PROMPT: Check each line below for "shape" and give the count of those that have it, nothing else.

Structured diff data
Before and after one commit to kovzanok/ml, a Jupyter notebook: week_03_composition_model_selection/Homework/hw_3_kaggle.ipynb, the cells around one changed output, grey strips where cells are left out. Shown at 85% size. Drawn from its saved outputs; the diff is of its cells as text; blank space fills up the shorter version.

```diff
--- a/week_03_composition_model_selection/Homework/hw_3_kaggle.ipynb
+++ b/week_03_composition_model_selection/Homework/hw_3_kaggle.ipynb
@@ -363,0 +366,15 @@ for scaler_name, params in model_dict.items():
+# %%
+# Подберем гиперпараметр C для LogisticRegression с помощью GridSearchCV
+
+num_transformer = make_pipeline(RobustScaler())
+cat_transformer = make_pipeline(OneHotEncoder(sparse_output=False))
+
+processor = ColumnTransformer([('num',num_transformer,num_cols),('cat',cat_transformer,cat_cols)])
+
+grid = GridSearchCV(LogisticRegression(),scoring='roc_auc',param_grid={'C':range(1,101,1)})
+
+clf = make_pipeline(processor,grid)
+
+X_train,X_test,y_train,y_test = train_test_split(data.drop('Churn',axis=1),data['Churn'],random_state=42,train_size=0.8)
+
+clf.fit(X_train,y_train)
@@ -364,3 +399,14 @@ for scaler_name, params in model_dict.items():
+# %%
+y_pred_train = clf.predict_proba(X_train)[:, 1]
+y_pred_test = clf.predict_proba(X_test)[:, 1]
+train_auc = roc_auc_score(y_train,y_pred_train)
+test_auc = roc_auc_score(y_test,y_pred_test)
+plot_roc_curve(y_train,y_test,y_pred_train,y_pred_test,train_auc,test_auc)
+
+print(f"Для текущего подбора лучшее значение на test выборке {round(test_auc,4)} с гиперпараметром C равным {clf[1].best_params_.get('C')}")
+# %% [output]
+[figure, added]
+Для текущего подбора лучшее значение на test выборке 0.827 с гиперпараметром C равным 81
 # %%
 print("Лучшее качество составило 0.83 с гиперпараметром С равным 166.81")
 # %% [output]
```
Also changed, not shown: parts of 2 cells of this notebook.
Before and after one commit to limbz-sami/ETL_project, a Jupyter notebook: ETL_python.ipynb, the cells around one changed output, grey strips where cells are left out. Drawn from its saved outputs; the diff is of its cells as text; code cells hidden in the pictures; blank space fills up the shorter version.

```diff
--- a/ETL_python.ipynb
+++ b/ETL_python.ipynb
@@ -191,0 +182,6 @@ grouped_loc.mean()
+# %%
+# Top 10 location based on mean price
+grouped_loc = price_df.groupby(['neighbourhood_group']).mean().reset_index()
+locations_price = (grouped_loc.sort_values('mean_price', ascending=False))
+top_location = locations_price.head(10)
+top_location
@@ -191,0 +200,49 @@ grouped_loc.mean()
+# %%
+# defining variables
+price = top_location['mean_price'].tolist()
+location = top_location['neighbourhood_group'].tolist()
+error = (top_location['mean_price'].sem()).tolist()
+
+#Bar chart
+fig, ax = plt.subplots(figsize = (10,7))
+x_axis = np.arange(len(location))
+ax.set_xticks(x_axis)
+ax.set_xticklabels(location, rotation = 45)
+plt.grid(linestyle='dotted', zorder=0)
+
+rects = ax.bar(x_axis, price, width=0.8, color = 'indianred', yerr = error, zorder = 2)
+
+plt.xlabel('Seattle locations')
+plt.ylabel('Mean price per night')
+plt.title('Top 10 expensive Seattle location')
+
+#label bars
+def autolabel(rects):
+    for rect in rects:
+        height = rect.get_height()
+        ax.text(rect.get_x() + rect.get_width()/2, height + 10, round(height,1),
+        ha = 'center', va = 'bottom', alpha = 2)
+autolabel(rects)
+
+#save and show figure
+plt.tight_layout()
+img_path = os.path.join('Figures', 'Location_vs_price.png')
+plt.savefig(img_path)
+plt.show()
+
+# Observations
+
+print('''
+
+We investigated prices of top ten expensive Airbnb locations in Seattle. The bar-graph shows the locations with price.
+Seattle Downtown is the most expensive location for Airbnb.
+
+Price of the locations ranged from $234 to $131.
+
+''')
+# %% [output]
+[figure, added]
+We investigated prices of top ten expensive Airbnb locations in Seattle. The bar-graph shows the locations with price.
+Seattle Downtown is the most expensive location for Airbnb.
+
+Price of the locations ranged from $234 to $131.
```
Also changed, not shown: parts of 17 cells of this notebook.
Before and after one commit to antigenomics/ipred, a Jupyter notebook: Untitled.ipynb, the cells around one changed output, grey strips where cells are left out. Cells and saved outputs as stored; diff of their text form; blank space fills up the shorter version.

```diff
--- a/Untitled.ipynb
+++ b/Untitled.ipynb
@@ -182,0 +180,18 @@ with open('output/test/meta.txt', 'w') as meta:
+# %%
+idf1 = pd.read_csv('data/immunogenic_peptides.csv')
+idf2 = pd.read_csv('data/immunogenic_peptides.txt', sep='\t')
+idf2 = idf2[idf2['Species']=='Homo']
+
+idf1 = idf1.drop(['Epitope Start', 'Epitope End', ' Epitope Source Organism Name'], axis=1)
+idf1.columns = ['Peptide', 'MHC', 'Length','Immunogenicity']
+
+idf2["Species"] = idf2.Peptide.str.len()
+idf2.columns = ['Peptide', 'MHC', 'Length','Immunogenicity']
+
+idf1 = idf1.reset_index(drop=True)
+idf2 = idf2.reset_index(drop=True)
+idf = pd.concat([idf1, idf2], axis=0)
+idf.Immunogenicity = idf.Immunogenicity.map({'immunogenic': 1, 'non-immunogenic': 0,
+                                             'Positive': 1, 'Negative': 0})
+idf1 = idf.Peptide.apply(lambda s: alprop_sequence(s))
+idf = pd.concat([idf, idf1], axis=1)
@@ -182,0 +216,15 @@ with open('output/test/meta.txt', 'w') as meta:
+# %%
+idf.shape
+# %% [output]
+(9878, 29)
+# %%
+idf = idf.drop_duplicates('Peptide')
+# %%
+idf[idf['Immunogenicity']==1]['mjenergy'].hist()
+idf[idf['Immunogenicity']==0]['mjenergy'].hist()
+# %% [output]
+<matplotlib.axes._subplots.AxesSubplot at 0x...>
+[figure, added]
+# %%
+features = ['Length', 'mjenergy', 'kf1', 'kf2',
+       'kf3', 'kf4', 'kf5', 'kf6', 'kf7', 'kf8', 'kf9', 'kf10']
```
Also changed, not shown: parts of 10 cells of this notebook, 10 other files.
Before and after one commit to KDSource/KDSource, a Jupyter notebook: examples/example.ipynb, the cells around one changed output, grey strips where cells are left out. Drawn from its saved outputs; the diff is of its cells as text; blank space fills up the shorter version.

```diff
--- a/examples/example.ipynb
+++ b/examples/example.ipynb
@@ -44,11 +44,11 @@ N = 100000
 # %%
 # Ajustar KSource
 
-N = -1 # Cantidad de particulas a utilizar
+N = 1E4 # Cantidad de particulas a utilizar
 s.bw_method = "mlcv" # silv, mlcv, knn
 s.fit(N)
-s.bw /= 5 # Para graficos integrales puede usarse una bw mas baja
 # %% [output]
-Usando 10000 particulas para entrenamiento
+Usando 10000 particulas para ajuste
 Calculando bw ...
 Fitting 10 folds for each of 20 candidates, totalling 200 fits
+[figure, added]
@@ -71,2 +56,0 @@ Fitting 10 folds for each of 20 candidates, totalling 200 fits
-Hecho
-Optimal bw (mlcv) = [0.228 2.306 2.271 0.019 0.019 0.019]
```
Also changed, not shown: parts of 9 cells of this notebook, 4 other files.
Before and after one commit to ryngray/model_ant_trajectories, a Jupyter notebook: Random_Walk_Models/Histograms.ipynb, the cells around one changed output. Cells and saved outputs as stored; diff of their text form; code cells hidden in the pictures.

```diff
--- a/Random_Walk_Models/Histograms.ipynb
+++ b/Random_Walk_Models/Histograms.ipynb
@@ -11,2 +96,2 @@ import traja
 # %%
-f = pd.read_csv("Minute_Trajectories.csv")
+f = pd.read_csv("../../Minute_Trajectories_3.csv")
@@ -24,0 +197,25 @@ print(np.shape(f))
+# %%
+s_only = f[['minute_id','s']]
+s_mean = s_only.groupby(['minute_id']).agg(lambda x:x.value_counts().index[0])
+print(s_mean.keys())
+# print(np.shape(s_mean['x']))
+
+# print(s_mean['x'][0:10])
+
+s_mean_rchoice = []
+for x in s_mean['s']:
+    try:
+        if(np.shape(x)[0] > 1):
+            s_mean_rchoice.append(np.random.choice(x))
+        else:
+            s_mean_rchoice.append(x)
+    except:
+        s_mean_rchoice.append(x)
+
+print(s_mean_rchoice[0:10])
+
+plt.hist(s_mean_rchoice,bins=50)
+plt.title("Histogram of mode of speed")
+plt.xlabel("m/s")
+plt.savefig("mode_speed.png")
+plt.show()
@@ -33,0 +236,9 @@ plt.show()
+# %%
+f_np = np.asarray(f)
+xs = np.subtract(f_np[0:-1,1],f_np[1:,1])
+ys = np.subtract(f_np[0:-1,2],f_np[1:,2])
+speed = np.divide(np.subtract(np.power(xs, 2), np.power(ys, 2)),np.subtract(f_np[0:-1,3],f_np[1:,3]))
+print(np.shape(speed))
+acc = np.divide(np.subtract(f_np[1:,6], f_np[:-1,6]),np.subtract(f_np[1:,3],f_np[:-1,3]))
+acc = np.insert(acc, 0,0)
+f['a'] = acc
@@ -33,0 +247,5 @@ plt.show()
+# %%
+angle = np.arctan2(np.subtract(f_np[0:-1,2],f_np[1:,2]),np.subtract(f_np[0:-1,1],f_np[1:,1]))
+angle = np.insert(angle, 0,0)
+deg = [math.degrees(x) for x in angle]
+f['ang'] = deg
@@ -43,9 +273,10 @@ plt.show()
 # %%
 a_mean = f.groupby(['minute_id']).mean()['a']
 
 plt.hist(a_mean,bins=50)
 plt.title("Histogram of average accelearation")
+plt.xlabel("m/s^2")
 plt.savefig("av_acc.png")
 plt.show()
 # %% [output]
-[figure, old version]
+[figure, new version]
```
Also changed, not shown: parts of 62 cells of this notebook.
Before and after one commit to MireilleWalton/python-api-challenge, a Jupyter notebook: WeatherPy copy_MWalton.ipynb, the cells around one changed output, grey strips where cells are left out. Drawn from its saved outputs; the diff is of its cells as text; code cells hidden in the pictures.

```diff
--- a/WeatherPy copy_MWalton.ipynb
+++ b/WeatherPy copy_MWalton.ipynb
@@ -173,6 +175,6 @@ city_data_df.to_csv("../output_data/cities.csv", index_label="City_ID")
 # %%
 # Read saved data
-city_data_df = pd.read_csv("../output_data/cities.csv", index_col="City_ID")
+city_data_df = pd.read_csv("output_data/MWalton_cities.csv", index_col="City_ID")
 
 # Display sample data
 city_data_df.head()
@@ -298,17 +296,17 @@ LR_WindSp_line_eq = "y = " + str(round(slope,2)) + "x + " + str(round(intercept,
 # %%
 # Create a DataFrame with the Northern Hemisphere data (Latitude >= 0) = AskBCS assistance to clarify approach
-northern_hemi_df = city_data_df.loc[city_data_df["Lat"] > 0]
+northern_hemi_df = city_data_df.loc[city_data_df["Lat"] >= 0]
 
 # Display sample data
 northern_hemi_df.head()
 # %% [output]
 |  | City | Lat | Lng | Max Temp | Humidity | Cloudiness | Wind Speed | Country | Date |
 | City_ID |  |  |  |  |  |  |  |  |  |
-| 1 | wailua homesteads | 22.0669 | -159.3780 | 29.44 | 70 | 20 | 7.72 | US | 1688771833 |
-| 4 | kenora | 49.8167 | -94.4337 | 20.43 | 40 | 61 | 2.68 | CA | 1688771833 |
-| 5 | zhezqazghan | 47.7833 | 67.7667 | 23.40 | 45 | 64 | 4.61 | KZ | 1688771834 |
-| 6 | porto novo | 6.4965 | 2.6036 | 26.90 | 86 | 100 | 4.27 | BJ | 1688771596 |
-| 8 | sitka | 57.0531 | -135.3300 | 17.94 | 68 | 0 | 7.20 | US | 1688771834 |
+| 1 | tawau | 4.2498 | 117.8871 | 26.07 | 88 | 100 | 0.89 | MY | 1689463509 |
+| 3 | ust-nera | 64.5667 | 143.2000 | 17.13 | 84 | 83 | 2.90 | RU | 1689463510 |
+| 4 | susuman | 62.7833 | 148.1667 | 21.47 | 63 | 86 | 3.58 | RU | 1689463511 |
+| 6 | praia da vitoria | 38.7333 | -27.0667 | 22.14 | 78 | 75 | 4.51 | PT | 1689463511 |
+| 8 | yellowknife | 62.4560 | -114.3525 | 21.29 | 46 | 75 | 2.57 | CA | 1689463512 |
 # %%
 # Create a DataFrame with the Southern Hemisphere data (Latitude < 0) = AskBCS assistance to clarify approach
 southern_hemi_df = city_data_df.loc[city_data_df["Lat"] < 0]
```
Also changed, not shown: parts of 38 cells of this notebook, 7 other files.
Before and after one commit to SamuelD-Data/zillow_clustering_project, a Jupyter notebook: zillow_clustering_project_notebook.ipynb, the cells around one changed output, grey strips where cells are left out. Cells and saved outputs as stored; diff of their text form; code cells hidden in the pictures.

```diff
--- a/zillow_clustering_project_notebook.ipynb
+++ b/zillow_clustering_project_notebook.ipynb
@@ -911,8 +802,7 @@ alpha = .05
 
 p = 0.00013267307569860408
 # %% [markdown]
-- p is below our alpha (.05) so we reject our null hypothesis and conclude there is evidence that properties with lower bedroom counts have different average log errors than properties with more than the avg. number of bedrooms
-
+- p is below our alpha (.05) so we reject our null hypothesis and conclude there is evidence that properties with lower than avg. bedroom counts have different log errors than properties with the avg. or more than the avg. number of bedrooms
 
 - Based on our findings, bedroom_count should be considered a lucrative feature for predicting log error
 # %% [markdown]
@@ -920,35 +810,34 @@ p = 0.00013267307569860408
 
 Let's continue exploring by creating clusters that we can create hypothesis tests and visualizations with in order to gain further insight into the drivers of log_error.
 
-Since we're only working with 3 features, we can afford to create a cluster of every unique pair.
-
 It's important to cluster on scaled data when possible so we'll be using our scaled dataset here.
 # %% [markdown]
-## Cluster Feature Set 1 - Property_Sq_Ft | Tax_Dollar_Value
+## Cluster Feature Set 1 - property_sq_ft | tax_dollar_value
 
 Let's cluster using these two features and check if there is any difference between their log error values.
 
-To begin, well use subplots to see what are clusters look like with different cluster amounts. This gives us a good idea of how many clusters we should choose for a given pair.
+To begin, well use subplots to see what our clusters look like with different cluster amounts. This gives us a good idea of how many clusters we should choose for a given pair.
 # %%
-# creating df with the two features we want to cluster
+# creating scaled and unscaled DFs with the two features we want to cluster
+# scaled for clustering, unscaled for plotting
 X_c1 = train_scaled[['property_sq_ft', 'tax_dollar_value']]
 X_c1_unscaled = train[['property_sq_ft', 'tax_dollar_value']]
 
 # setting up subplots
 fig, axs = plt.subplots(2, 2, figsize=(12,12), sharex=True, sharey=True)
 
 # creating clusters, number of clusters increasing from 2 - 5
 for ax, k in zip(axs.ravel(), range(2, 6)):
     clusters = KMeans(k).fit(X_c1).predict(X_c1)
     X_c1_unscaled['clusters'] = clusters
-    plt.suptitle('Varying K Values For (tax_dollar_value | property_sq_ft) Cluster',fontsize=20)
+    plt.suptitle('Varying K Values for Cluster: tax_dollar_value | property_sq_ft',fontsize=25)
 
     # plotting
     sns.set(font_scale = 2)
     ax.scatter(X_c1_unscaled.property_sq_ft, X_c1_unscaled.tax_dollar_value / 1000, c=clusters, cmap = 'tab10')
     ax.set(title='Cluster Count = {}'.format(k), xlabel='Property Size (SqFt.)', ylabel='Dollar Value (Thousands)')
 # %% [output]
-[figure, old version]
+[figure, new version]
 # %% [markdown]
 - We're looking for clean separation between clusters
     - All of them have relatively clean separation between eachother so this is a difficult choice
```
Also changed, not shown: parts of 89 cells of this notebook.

WRITTEN SOLUTION: 5